HF 7874

Women’s Sexual Health During and After Cancer Treatment

We ask you to follow certain guidelines during sex when having certain cancer treatments. These treatments include:

  • Chemotherapy

  • Biotherapy

  • Targeted therapies

  • Blood stem cell transplant

  • Radiation therapy

Prevent Pregnancy

Avoid getting pregnant during cancer treatment. Before starting and while getting treatment, your doctor or nurse will ask if you could be pregnant. You will have a pregnancy test before starting treatment. Talk with your doctor about the birth control method you will use.

Chemotherapy has risks to the fetus such as:

  • Slow fetal growth during pregnancy

  • Low blood counts in fetus

  • Premature birth

  • Fetal defects or death

Getting pregnant too soon after the end of treatment may harm the baby. Talk to a fertility specialist about having children in the future.

Protect Yourself

Use a condom when having sex to decrease the risk of a sexually transmitted disease. If your platelet count or white blood cell count is low, avoid sex until your blood counts are normal. Low white blood counts increase your risk of infection. Low platelet counts increase your risk for excess bleeding and bruising that may occur during sex. Avoid oral and anal sex during cancer treatment due to risk of infection.

Protect Your Partner

Chemotherapy, biotherapy and targeted therapy are present in your saliva, urine, stool, blood, and vaginal fluids for at least 48 hours after your last treatment. Protect your partner from being exposed to these fluids during oral, vaginal, and anal sex. A condom may provide some protection. Avoid all sexual activity, even open mouth kissing, to protect your partner.

You and your partner can safely share signs of affection and support during your cancer treatment, such as touching, hugging and closed mouth kissing.

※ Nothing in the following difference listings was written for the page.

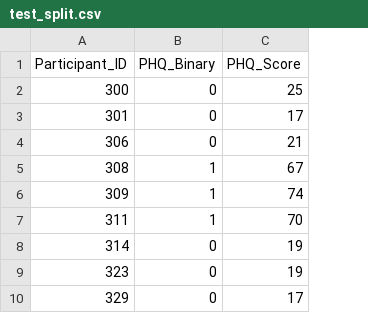
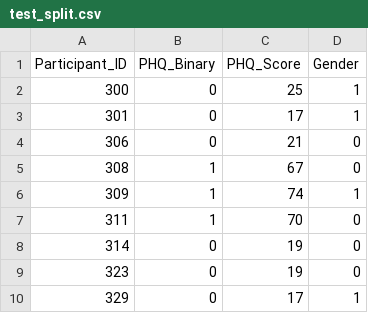
Before and after one commit to ab93/Depression-Identification, a CSV file: data/classification_data/test_split.csv, drawn as a sheet; only a part is shown; the diff names each change by its address in the sheet, - before the commit and + after, or states it on an @@ line.

Commit message:
Added gender for test

```diff
--- a/data/classification_data/test_split.csv
+++ b/data/classification_data/test_split.csv
+column D (Gender), rows 2-10: 1 | 1 | 0 | 0 | 1 | 0 | 0 | 0 | 1
```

Ask your doctor or nurse if you have any questions about sex during and after cancer treatment.